The US Senate: A War Between Two Cliques
by Charles Lemos, Wed Feb 03, 2010 at 03:03:13 AM EST
The Economist has an interesting post with an intriguing slideshow presentation on the evolving relationships in the US Senate. The graph, created by Andrew Odewahn, an information-design expert, maps the voting relationships in the US Senate since 1991 and finds an increasingly polarized US Senate.
U.S. Senate Social Graph, 1991 - Present View more presentations from O’Reilly Media.
Back in 1991-93, there were a surprising number of senators who constituted linked nodes between the main clouds of Republicans and Democrats. Howell Heflin, Richard Shelby, Bob Packwood, William Cohen, Mark Hatfield and Arlen Specter all had significant links across party lines, and it was still possible for Jesse Helms to be off in his own far-right world. Nowadays, it's impossible to get far to the right of mainstream Republicans, because half of the Republicans are already there. By the 104th Congress, following the "Republican revolution" of 1994, the middle space was almost entirely unoccupied, and through the next three congresses only Jim Jeffords, Lincoln Chafee and Arlen Specter dared brave the chasm between the parties. In George Bush's first term, following September 11th, bipartisanship again became an option, and cross-party links proliferated. But by the current Congress, things had gone back to the bad old days of the mid-90s: every single connection between the main clouds of the two parties now runs through Ben Nelson, Olympia Snowe or Susan Collins.
If this were a Facebook community, for the vast majority of either party, the legend next to any member of the other party would read: "You have 0 friends in common." What Barack Obama was attempting to do by visiting the Republican issues retreat was to smack himself down in the middle of that divide. The social divide is, of course, most striking because it appears not to correspond to any reasonable ideological divide; as Mr Obama told the Republican senators, the health-care reform that passed the Senate on party lines is an extremely moderate bill, the most conservative and private-sector-friendly version of universal health insurance imaginable. But that doesn't really matter; the clash in the Senate isn't about policy. It's a war between two cliques. It's not clear whether aggressive friendliness can overcome the drive towards social self-segregation. But the Democrats no longer have 60 votes in the Senate, and if the country is going to get anything done in the next three years, the only way forward is to try and make some friends.

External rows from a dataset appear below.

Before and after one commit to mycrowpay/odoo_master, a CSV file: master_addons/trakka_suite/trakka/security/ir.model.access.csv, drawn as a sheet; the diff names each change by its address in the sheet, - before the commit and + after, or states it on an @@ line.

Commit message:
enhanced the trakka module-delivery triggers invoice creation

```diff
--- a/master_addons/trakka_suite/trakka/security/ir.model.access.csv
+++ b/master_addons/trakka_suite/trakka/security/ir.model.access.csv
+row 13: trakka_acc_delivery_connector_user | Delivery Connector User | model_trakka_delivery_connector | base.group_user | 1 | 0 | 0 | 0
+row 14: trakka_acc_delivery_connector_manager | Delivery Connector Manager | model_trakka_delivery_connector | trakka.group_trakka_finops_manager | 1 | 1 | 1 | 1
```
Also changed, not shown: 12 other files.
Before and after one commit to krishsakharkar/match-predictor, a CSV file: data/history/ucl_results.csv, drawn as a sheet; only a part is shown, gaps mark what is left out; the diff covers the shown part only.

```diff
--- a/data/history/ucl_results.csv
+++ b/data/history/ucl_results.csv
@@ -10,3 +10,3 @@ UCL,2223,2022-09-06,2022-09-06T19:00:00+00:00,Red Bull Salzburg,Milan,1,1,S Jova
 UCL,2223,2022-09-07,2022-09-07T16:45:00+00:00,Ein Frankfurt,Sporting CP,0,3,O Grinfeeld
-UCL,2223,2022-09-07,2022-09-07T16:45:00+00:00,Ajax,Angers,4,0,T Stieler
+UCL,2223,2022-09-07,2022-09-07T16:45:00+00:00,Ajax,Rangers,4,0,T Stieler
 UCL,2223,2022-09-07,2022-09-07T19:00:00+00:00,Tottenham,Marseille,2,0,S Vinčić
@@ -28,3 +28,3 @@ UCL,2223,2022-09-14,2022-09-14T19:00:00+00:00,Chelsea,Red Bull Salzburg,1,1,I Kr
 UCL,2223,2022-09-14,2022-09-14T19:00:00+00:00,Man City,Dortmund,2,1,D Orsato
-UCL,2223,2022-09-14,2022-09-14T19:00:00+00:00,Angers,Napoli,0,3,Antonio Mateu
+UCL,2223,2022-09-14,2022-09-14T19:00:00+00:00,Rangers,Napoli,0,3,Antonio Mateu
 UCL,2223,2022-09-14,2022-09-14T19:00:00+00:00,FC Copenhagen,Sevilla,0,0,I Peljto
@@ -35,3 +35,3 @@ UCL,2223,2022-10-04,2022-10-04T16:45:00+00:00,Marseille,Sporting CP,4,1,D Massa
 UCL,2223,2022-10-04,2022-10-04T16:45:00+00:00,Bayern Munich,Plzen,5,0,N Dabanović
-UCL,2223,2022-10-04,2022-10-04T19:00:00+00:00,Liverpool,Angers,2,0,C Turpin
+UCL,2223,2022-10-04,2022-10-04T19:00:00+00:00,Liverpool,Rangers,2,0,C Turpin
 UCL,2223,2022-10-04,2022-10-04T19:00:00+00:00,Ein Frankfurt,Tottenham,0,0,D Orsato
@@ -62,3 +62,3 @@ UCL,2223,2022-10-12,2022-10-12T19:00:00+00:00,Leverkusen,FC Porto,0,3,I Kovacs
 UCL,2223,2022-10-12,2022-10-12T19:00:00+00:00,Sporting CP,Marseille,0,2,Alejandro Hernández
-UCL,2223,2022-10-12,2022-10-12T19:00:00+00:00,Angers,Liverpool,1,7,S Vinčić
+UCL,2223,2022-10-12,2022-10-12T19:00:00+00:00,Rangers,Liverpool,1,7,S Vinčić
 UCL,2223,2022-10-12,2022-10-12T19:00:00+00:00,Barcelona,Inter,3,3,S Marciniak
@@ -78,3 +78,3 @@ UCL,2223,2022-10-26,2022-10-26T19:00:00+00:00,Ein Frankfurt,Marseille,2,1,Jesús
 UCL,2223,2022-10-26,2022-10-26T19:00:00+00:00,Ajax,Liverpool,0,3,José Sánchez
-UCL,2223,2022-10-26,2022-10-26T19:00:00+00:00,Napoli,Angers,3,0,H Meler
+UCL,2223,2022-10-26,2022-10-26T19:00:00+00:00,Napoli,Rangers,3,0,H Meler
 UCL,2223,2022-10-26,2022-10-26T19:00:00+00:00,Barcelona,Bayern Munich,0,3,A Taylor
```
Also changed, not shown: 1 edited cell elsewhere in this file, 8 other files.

A few other observations about the voting relationships in the Senate:
• The Democrats tend toward to be more fractious. They are often divided into at least two camps, sometimes three.
• Until his retirement in 1997, Alabama Senator Howard Heflin was the Democrat most closely aligned with the GOP. Senator Zell Miller of Georgia in the 107th and 108th Congress voted more with his Republican colleagues than with his party. Senator Ben Nelson of Nebraska is now the Democrat with the closest ties to the GOP.
• While the GOP has generally held together better as a group, it too has seen some fissures developing in the 111th Congress. Not surprisingly Senator Olympia Snowe and Senator Susan Collins, both of Maine, are the ones most likely to vote with the Democrats.
• The Republican Senators who have tended to vote more with the Democrats have largely tended to represent states in New England (William Cohen, Jim Jeffords, Lincoln Chaffee) plus Pennsylvania (Arlen Specter) and Oregon (Bob Packwood, Mark Hatfield, Gordon Smith). Apart from Senator Specter who is now a member of the Democratic caucus, none of the others are in the Senate. In short the pool for bipartisanship initiatives is effectively limited to the two Senators from Maine and perhaps the incoming Scott Brown.